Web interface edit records
::::
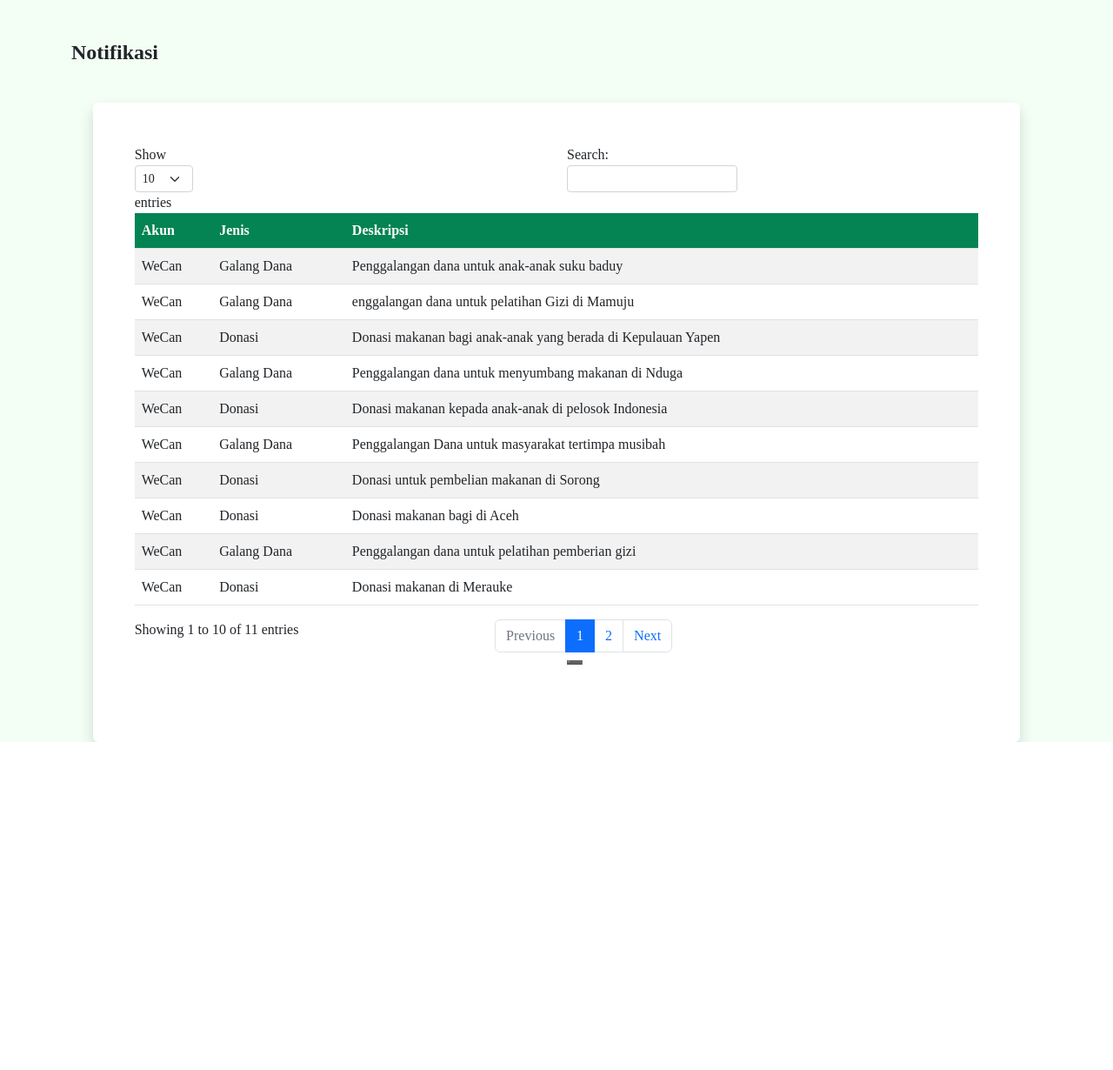
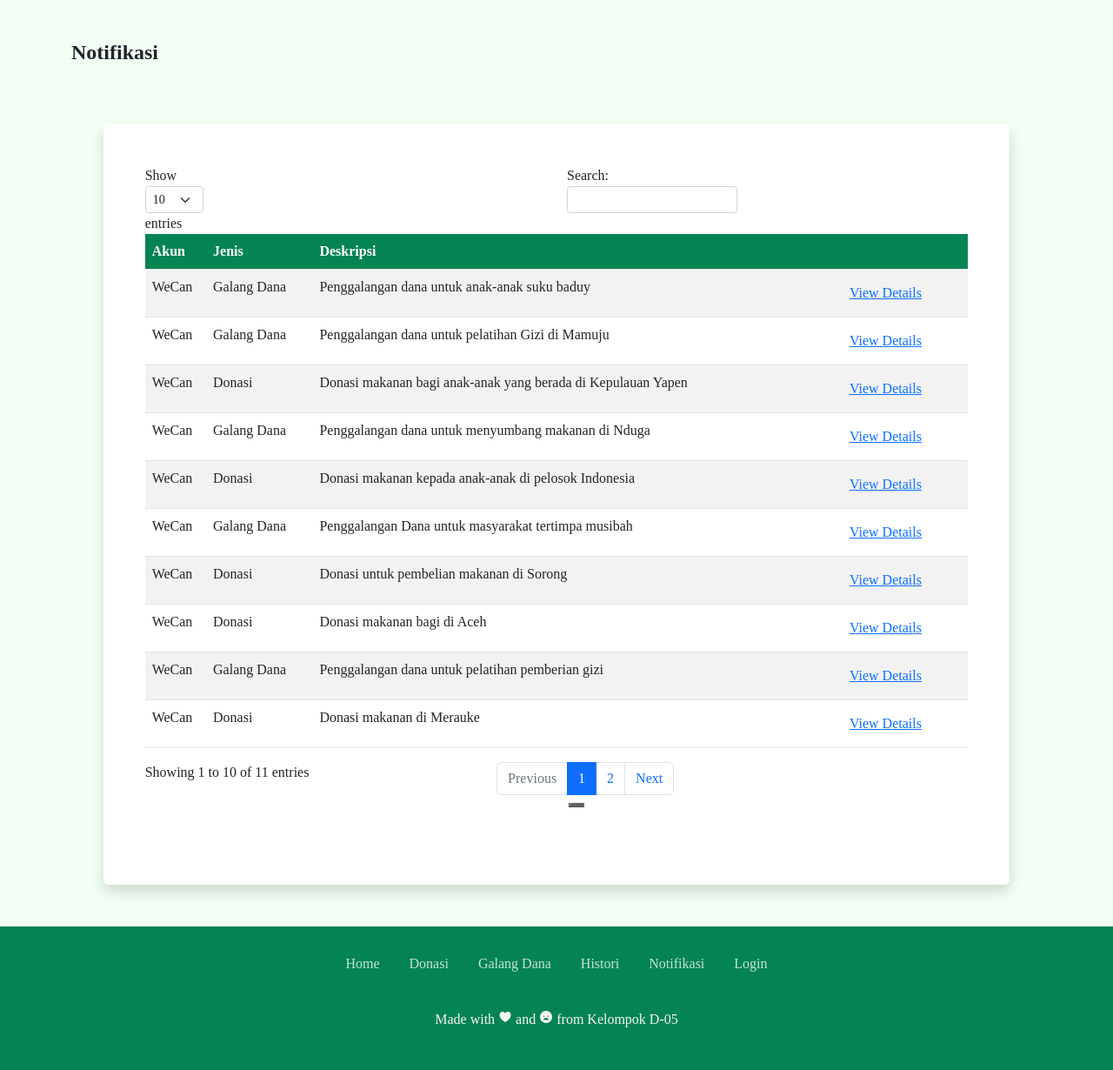
Before and after one commit to muhammadHaggy/tugas-kelompok, a Django app: page /notifikasi/ in a window 1280 px wide. Shown: the part 58-1288 px from the top of the page at 87% size. Before the commit the page ends 911 px from the top, so only its background shows below. Run offline with Django 4.2, Linux system fonts and the light colour scheme; some libraries are stand-ins or nearby versions.

Commit message:
try-notifikasi

```diff
--- a/notifikasi/templates/notifikasi.html
+++ b/notifikasi/templates/notifikasi.html
@@ -140,7 +140,15 @@
        background-color: #048353;
     }
 
+    .table-responsive {
+   border-collapse: collapse; /* [1] */
+}
 
+.table-responsive th, .table-responsive td {
+  /* border-bottom: 5px solid transparent; [2] */
+  background-clip: padding-box; /* [4] */
+  text-align: justify;
+}
     /* Fitur */
     #features {
       padding: 10px 10px;
@@ -383,7 +391,7 @@
 
 
   <section id= "mail position-fixed w-100">
-    <div class="container" style="margin-top: 20px; margin-bottom: 40px;">
+    <div class="container" style="margin-top: 20px; margin-bottom: 0px;">
         <div>
         <p class="text me-2 fw-bold" style="text-align: left; font-family: 'Object Sans'; font-size: x-large;">Notifikasi</p>
         </div>
@@ -395,9 +403,7 @@
 
    </section>
 
-   <div class="container-fluid>
-  <header>
-  </header>
+  <div class="container-fluid">
   <div class="row py-5">
     <div class="col-lg-10 mx-auto">
       <div class="card rounded shadow border-0">
@@ -409,6 +415,7 @@
                     <th>Akun</th>
                     <th>Jenis</th>
                     <th>Deskripsi</th>
+                    <th></th>
                 </tr>
             </thead>
             <tbody>
@@ -416,56 +423,89 @@
                     <td>WeCan</td>
                     <td>Galang Dana</td>
                     <td>Penggalangan dana untuk anak-anak suku baduy</td>
+                    <td>
+                      <button type="button" class="btn btn-link">View Details</button>
+                    </td>
                 </tr>
                 <tr>
                     <td>WeCan</td>
                     <td>Galang Dana</td>
-                    <td>enggalangan dana untuk pelatihan Gizi di Mamuju</td>
+                    <td>Penggalangan dana untuk pelatihan Gizi di Mamuju</td>
+                    <td>
+                      <button type="button" class="btn btn-link">View Details</button>
+                    </td>
                 </tr>
                 <tr>
                     <td>WeCan</td>
                     <td>Donasi</td>
                     <td>Donasi makanan bagi anak-anak yang berada di Kepulauan Yapen</td>
+                    <td>
+                      <button type="button" class="btn btn-link">View Details</button>
+                    </td>
                 </tr>
                 <tr>
                     <td>WeCan</td>
                     <td>Galang Dana</td>
                     <td>Penggalangan dana untuk menyumbang makanan di Nduga</td>
+                    <td>
+                      <button type="button" class="btn btn-link">View Details</button>
+                    </td>
                 </tr>
                 <tr>
                     <td>WeCan</td>
                     <td>Donasi</td>
                     <td>Donasi makanan kepada anak-anak di pelosok Indonesia</td>
+                    <td>
+                      <button type="button" class="btn btn-link">View Details</button>
+                    </td>
                 </tr>
                 <tr>
                     <td>WeCan</td>
                     <td>Galang Dana</td>
                     <td>Penggalangan Dana untuk masyarakat tertimpa musibah</td>
+                    <td>
+                      <button type="button" class="btn btn-link">View Details</button>
+                    </td>
                 </tr>
                 <tr>
                     <td>WeCan</td>
                     <td>Donasi</td>
                     <td>Donasi untuk pembelian makanan di Sorong</td>
+                    <td>
+                      <button type="button" class="btn btn-link">View Details</button>
+                    </td>
                 </tr>
                 <tr>
                     <td>WeCan</td>
                     <td>Donasi</td>
                     <td>Donasi makanan bagi di Aceh</td>
+                    <td>
+                      <button type="button" class="btn btn-link">View Details</button>
+                    </td>
                 </tr>
                 <tr>
                     <td>WeCan</td>
                     <td>Galang Dana</td>
                     <td>Penggalangan dana untuk pelatihan pemberian gizi</td>
+                    <td>
+                      <button type="button" class="btn btn-link">View Details</button>
+                    </td>
                 </tr>
                 <tr>
                     <td>WeCan</td>
                     <td>Donasi</td>
                     <td>Donasi makanan di Merauke</td>
+                    <td>
+                      <button type="button" class="btn btn-link">View Details</button>
+                    </td>
                 </tr>
                 <tr>
                     <td>WeCan</td>
                     <td>Galang Dana</td>
                     <td>Penggalangan dana untuk Tanah Abang</td>
+                    <td>
+                      <button type="button" class="btn btn-link">View Details</button>
+                    </td>
                 </tr>
               </tbody>
             </table>
@@ -476,6 +516,42 @@
   </div>
 </div>
 
+   <!-- Footer -->
+   <section id="footer">
+    <ul class="list text-center">
+      <li>
+        <a href="#">Home</a>
+      </li>
+
+      <li>
+        <a href="#">Donasi</a>
+      </li>
+
+      <li>
+        <a href="#">Galang Dana</a>
+      </li>
+
+      <li>
+        <a href="#">Histori</a>
+      </li>
+
+      <li>
+        <a href="#">Notifikasi</a>
+      </li>
+
+      <li>
+        <a href="#">Login</a>
+      </li>
+    </ul>
+
+    <br>
+
+    <p class="copyright">
+      Made with
+      <span><ion-icon name="heart"></ion-icon></span> and <span><ion-icon name="sad"></ion-icon></span>
+      from Kelompok D-05
+    </p>
+  </section>
 
   {% endblock content %}
 </body>
```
::::
◆ **What you have to do**:
Your job is to copy every entry exactly. Omit the pictures.

◆ **Task result**:
Before and after one commit to muhammadHaggy/tugas-kelompok, a Django app: page /notifikasi/ in a window 1280 px wide. Shown: the part 58-1288 px from the top of the page at 87% size. Before the commit the page ends 911 px from the top, so only its background shows below. Run offline with Django 4.2, Linux system fonts and the light colour scheme; some libraries are stand-ins or nearby versions.

Commit message:
try-notifikasi

```diff
--- a/notifikasi/templates/notifikasi.html
+++ b/notifikasi/templates/notifikasi.html
@@ -140,7 +140,15 @@
        background-color: #048353;
     }
 
+    .table-responsive {
+   border-collapse: collapse; /* [1] */
+}
 
+.table-responsive th, .table-responsive td {
+  /* border-bottom: 5px solid transparent; [2] */
+  background-clip: padding-box; /* [4] */
+  text-align: justify;
+}
     /* Fitur */
     #features {
       padding: 10px 10px;
@@ -383,7 +391,7 @@
 
 
   <section id= "mail position-fixed w-100">
-    <div class="container" style="margin-top: 20px; margin-bottom: 40px;">
+    <div class="container" style="margin-top: 20px; margin-bottom: 0px;">
         <div>
         <p class="text me-2 fw-bold" style="text-align: left; font-family: 'Object Sans'; font-size: x-large;">Notifikasi</p>
         </div>
@@ -395,9 +403,7 @@
 
    </section>
 
-   <div class="container-fluid>
-  <header>
-  </header>
+  <div class="container-fluid">
   <div class="row py-5">
     <div class="col-lg-10 mx-auto">
       <div class="card rounded shadow border-0">
@@ -409,6 +415,7 @@
                     <th>Akun</th>
                     <th>Jenis</th>
                     <th>Deskripsi</th>
+                    <th></th>
                 </tr>
             </thead>
             <tbody>
@@ -416,56 +423,89 @@
                     <td>WeCan</td>
                     <td>Galang Dana</td>
                     <td>Penggalangan dana untuk anak-anak suku baduy</td>
+                    <td>
+                      <button type="button" class="btn btn-link">View Details</button>
+                    </td>
                 </tr>
                 <tr>
                     <td>WeCan</td>
                     <td>Galang Dana</td>
-                    <td>enggalangan dana untuk pelatihan Gizi di Mamuju</td>
+                    <td>Penggalangan dana untuk pelatihan Gizi di Mamuju</td>
+                    <td>
+                      <button type="button" class="btn btn-link">View Details</button>
+                    </td>
                 </tr>
                 <tr>
                     <td>WeCan</td>
                     <td>Donasi</td>
                     <td>Donasi makanan bagi anak-anak yang berada di Kepulauan Yapen</td>
+                    <td>
+                      <button type="button" class="btn btn-link">View Details</button>
+                    </td>
                 </tr>
                 <tr>
                     <td>WeCan</td>
                     <td>Galang Dana</td>
                     <td>Penggalangan dana untuk menyumbang makanan di Nduga</td>
+                    <td>
+                      <button type="button" class="btn btn-link">View Details</button>
+                    </td>
                 </tr>
                 <tr>
                     <td>WeCan</td>
                     <td>Donasi</td>
                     <td>Donasi makanan kepada anak-anak di pelosok Indonesia</td>
+                    <td>
+                      <button type="button" class="btn btn-link">View Details</button>
+                    </td>
                 </tr>
                 <tr>
                     <td>WeCan</td>
                     <td>Galang Dana</td>
                     <td>Penggalangan Dana untuk masyarakat tertimpa musibah</td>
+                    <td>
+                      <button type="button" class="btn btn-link">View Details</button>
+                    </td>
                 </tr>
                 <tr>
                     <td>WeCan</td>
                     <td>Donasi</td>
                     <td>Donasi untuk pembelian makanan di Sorong</td>
+                    <td>
+                      <button type="button" class="btn btn-link">View Details</button>
+                    </td>
                 </tr>
                 <tr>
                     <td>WeCan</td>
                     <td>Donasi</td>
                     <td>Donasi makanan bagi di Aceh</td>
+                    <td>
+                      <button type="button" class="btn btn-link">View Details</button>
+                    </td>
                 </tr>
                 <tr>
                     <td>WeCan</td>
                     <td>Galang Dana</td>
                     <td>Penggalangan dana untuk pelatihan pemberian gizi</td>
+                    <td>
+                      <button type="button" class="btn btn-link">View Details</button>
+                    </td>
                 </tr>
                 <tr>
                     <td>WeCan</td>
                     <td>Donasi</td>
                     <td>Donasi makanan di Merauke</td>
+                    <td>
+                      <button type="button" class="btn btn-link">View Details</button>
+                    </td>
                 </tr>
                 <tr>
                     <td>WeCan</td>
                     <td>Galang Dana</td>
                     <td>Penggalangan dana untuk Tanah Abang</td>
+                    <td>
+                      <button type="button" class="btn btn-link">View Details</button>
+                    </td>
                 </tr>
               </tbody>
             </table>
@@ -476,6 +516,42 @@
   </div>
 </div>
 
+   <!-- Footer -->
+   <section id="footer">
+    <ul class="list text-center">
+      <li>
+        <a href="#">Home</a>
+      </li>
+
+      <li>
+        <a href="#">Donasi</a>
+      </li>
+
+      <li>
+        <a href="#">Galang Dana</a>
+      </li>
+
+      <li>
+        <a href="#">Histori</a>
+      </li>
+
+      <li>
+        <a href="#">Notifikasi</a>
+      </li>
+
+      <li>
+        <a href="#">Login</a>
+      </li>
+    </ul>
+
+    <br>
+
+    <p class="copyright">
+      Made with
+      <span><ion-icon name="heart"></ion-icon></span> and <span><ion-icon name="sad"></ion-icon></span>
+      from Kelompok D-05
+    </p>
+  </section>
 
   {% endblock content %}
 </body>
```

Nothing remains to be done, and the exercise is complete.